(N.B. Please read instructions thoroughly before beginning to answer
Please select three (3) of the following essay questions, and respond to them in the form of a brief
essay of approximately 500-600 words. Make sure in each that you are not just stating your
positions on the questions, but giving the reasons or arguments that you think support those
positions, too. You will be graded not on whether you get the questions “right,” but on the quality
of your arguments. Do not do more than 3 – extra answers will not yield extra credit. Choose the 3
to which you can provide the best answers, and write on those and those only.
A few things to note:
This exam is entirely open-note. You are free to use any notes or course material to aid you
in developing your answers.
This is a take-home exam. You are free to turn it in at any time during the exam week. You
must turn it in before midnight on Friday, Dec. 4, however. To turn it in, simply attach
your answers to an email message to me, just as you have for past writing assignments.
Make sure that you avoid plagiarism – there is no reason for you to use outside sources to
answer any of these questions. You may make use of my lecture notes to help you
understand the relevant ideas, but be sure to reformulate things in your own words, just
as you would if you were sitting this exam in person in a classroom.
You should feel free to reach out to me if you have any clarification questions. I will try to
help you understand what the questions are asking as much as possible, but I will
(naturally) not give you direct help in answering them.
(Look at the next page to see the exam questions.)
Here are the possible questions:
- (1) Explain how you think a Kantian and a utilitarian would respond to the case of Baby
Theresa, discussed in Rachels’ “What is Morality,” pp. 1-5? (See Unit 1 for a PDF of this
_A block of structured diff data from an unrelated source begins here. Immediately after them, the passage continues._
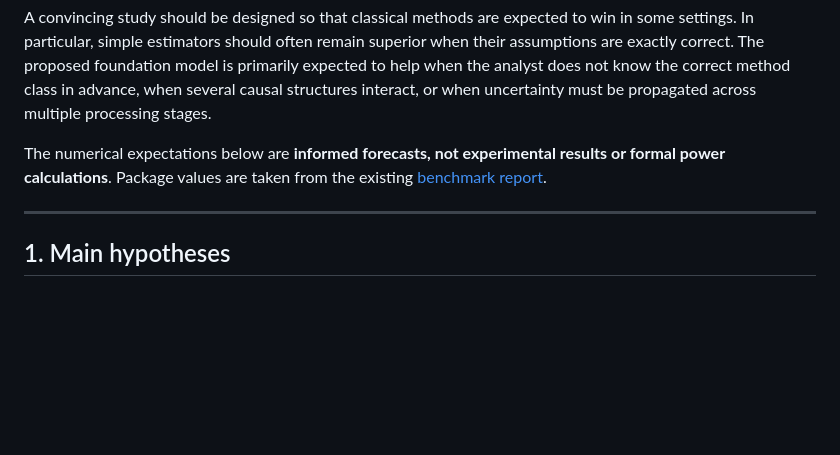
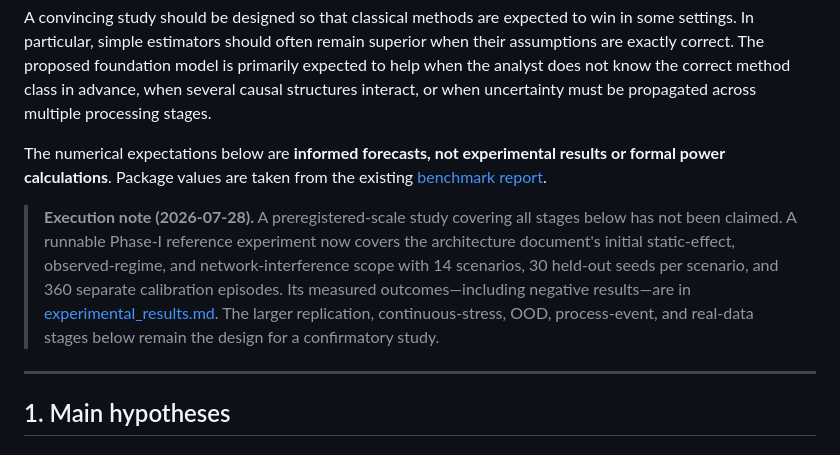
Before and after one commit to fit-alessandro-berti/foundation-causality0, a Markdown page: docs/foundation_model/experimental_design.md, the part around the change. GitHub-like rendering; blank space fills up the shorter version.

Commit message:
updated experimental design

```diff
--- a/docs/foundation_model/experimental_design.md
+++ b/docs/foundation_model/experimental_design.md
@@ -7,6 +7,16 @@ The experiment should test more than whether the proposed **Causal World Foundat
 A convincing study should be designed so that classical methods are expected to win in some settings. In particular, simple estimators should often remain superior when their assumptions are exactly correct. The proposed foundation model is primarily expected to help when the analyst does not know the correct method class in advance, when several causal structures interact, or when uncertainty must be propagated across multiple processing stages.
 
 The numerical expectations below are **informed forecasts, not experimental results or formal power calculations**. Package values are taken from the existing [benchmark report](sandbox:/mnt/data/foundation_causality_full/foundation-causality0-main/REPORT.md).
+
+> **Execution note (2026-07-28).** A preregistered-scale study covering all
+> stages below has not been claimed. A runnable Phase-I reference experiment
+> now covers the architecture document's initial static-effect,
+> observed-regime, and network-interference scope with 14 scenarios, 30 held-out
+> seeds per scenario, and 360 separate calibration episodes. Its measured
+> outcomes—including negative results—are in
+> [experimental_results.md](experimental_results.md). The larger replication,
+> continuous-stress, OOD, process-event, and real-data stages below remain the
+> design for a confirmatory study.
 
 ---
 
```
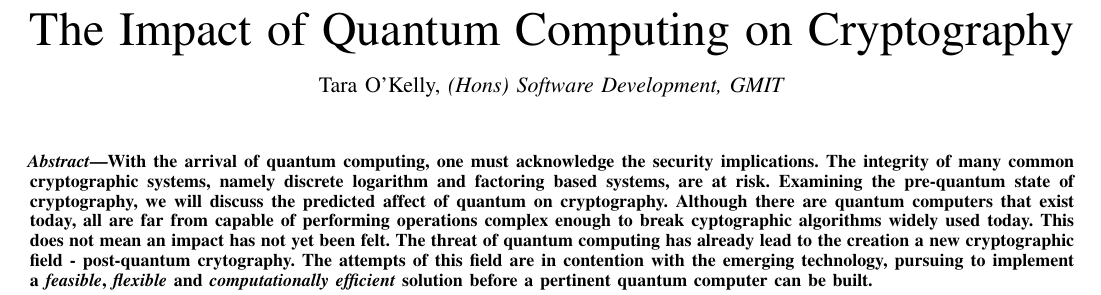
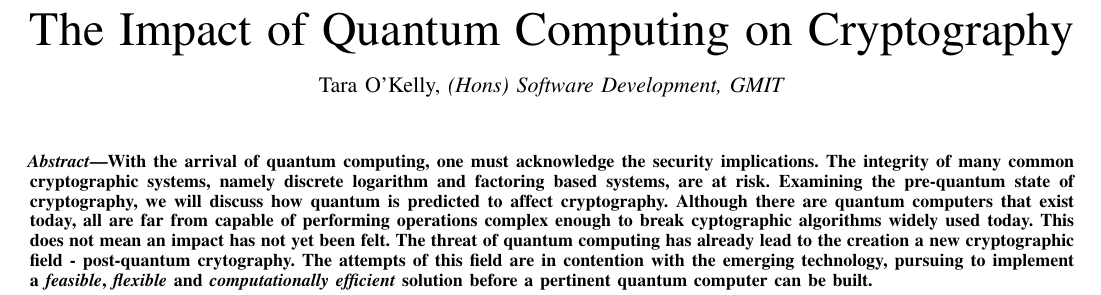
Before and after one commit to taraokelly/Impact-of-Quantum-Computing-on-Cryptography, a LaTeX paper (main.tex): part of page 1 of 4, cut so that both start at the same text. Compiled offline with pdfLaTeX.

Commit message:
Abstract - sixth draft, typo

```diff
--- a/main.tex
+++ b/main.tex
@@ -458,7 +458,9 @@
 \end{@twocolumnfalse}
 \begin{abstract}
 %The security implications of quantum computers has seen to the investigation of quantum resistant cryptography.
-With the arrival of quantum computing, one must acknowledge the security implications. The integrity of many common cryptographic systems, namely discrete logarithm and factoring based systems, are at risk. Examining the pre-quantum state of cryptography, we will discuss the predicted affect of quantum on cryptography.
+With the arrival of quantum computing, one must acknowledge the security implications. The integrity of many common cryptographic systems, namely discrete logarithm and factoring based systems, are at risk.
+%Examining the pre-quantum state of cryptography, we will discuss the predicted effect of quantum on cryptography.
+Examining the pre-quantum state of cryptography, we will discuss how quantum is predicted to affect cryptography.
 %and potential collateral ramifications.
 %Subsequently, we will delve into viable post-quantum solutions.
 Although there are quantum computers that exist today, all are far from capable of performing operations complex enough to break cyptographic algorithms widely used today.
```
Also changed, not shown: Quantum_Computing.tex (+1 -1 lines), README.md, The_Impact_of_Quantum_Computing_on_Cryptography.pdf.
reading.) Explain not just the position they would take, but the reasons and arguments they
would present for taking it.
- (2) What would John Stuart Mill think about Robert Nozick’s “Experience Machine” thought
experiment (from Unit 2)? Would Mill think that we should plug in to it, or not? What
would his arguments be?
- (3) Is Todd May right to think that Aristotle’s virtue ethics is also a form of “altruism” in his
sense? That is, does Aristotle’s virtue ethics demand a kind of selfless moral perfection of
us, as Kantianism and utilitarianism do?
- (4) What would a Kantian say about Todd May’s ethics of “decency”? On what key points
would the Kantian agree and disagree?
- (5) Imagine Peter Singer responding to Todd May’s claims about the ethics of charitable
giving. On what key points would he agree and disagree? (Look at Singer’s “Famine,
Affluence, and Morality” in Unit 4, and chapter 3 of May’s A Decent Life.)
- (6) Is this statement true or false? Support your answer with arguments: “None of the three
major theories is really true or false. They’re just different ways people might prefer to live.
The disagreements between them mean nothing more than the disagreements between
people about which is their favorite ice cream flavor, or pop song.”